I think most of us get this, but only when it comes to rooting interests or US News & World Report rankings. When thinking of colleges outside our own experience we think good better best, as in who is ranked higher or who won which bowl. That isn’t what I mean.
What I mean is that at some places you are 1 of 100,000 other fans in the Rose Bowl, and at others you do song and dance numbers with the provost.
I still can’t believe we graduated the dog.
Every now and again Yelp serves up more than you expect. I picked the Foundation Room because it was the closest thing to my location with an acceptable number of stars. What I got was almost enough to inspire an arson laden revolution against Olive Gardens world wide. But do not fear, as I think your endless bread sticks are at least one Yelp dollar sign into safety. I don’t think I could rile up the masses for anything past 2.
The Foundation Room is the restaurant lounge attached to the back of Houston’s House of Blues. I guess this makes it a chain establishment, which should offend me, but it didn’t. The decor could be best described as South Asian rock n roll in red and orange, the service was casually attentive, and the food was the best I’ve had in Texas. I would need to investigate the locations in Vegas, Chicago, or New Orleans to see if the ambiance is dictatorially scripted, but after testing Texas I might be up for finding out.
I chose to eat in the lounge with the live music, versus the back room with booths, making it my own fault that the table was at knee level. Moving sauce covered chops from plate to mouth without dripping on your suit is hard with a table that low. My scientific testing says it is impossible.
But whoever that no-name, or maybe not-yet-name was, up there singing Jill Scott and D’angelo covers, made the suit splatters worth it.

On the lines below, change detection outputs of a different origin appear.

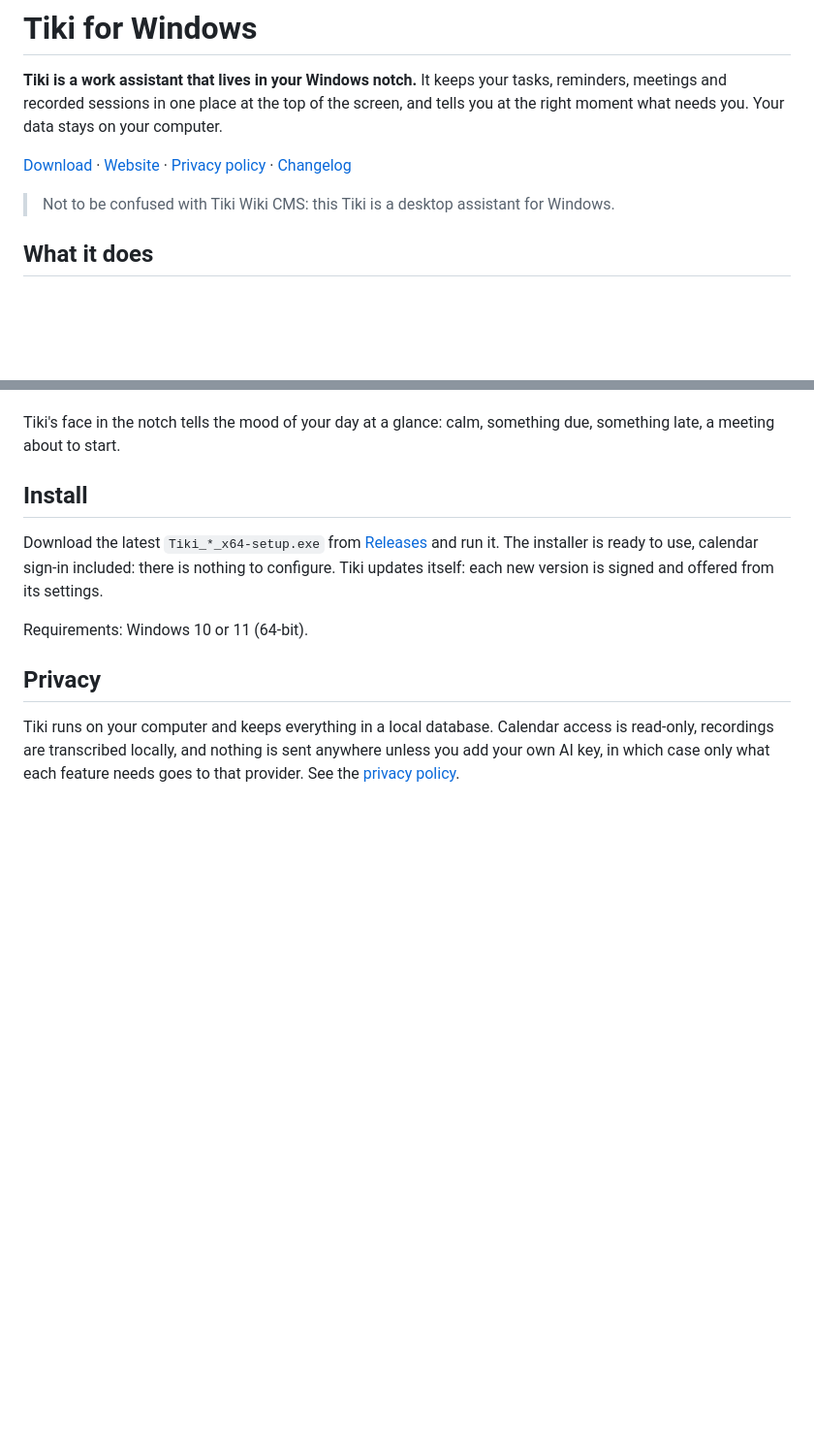
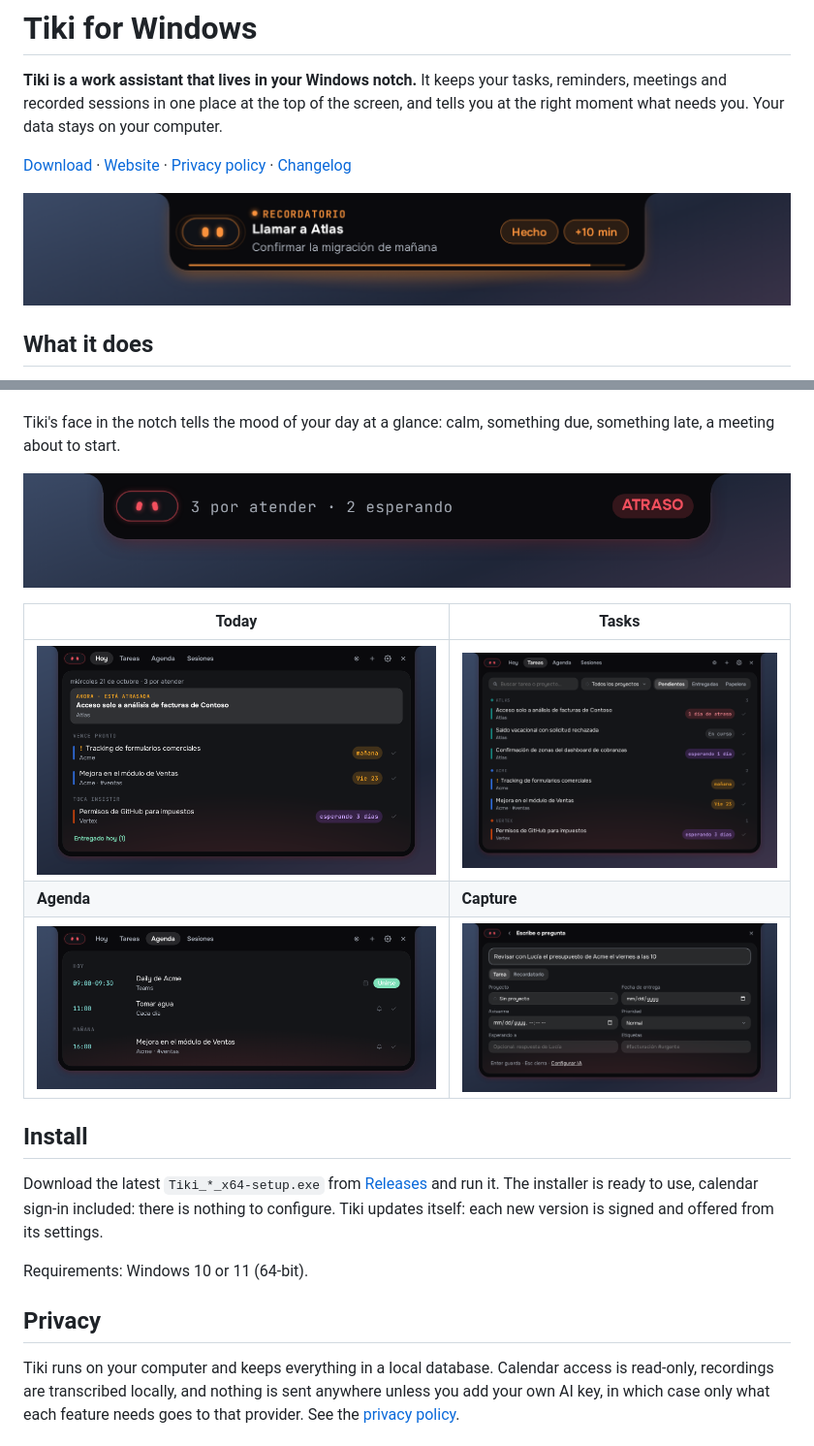
Before and after one commit to apiservicesac/tiki, a Markdown page: README.md, 2 parts joined by grey strips. Shown: that part at 97% size. GitHub-like rendering; pictures changed too: docs/assets/screenshots/agenda.png (added), docs/assets/screenshots/capture.png (added), docs/assets/screenshots/face-compact.png (added); blank space fills up the shorter version.

Commit message:
Add screenshots to the README and drop the Tiki Wiki note

```diff
--- a/README.md
+++ b/README.md
@@ -9,7 +9,7 @@ right moment what needs you. Your data stays on your computer.
 [Privacy policy](https://apiservicesac.github.io/tiki/privacy-policy.html) ·
 [Changelog](CHANGELOG.md)
 
-> Not to be confused with Tiki Wiki CMS: this Tiki is a desktop assistant for Windows.
+![An alert in the notch: a reminder with Done and snooze](docs/assets/screenshots/notch-alert.png)
 
 ## What it does
 
@@ -29,6 +29,14 @@ right moment what needs you. Your data stays on your computer.
 
 Tiki's face in the notch tells the mood of your day at a glance: calm, something due, something
 late, a meeting about to start.
+
+![The notch at rest: Tiki's face and what is pending](docs/assets/screenshots/face-compact.png)
+
+| Today | Tasks |
+| --- | --- |
+| ![Today: what to do now and what is due soon](docs/assets/screenshots/today.png) | ![Tasks grouped by project](docs/assets/screenshots/tasks.png) |
+| **Agenda** | **Capture** |
+| ![Agenda: meetings and reminders with Join](docs/assets/screenshots/agenda.png) | ![Capture a task from one sentence](docs/assets/screenshots/capture.png) |
 
 ## Install
 
```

Yelp didn’t tell me I would hang out way past my bedtime, or long after the check was paid, just because I liked being there. I’m not sure I have ever loitered past paying at an Olive Garden.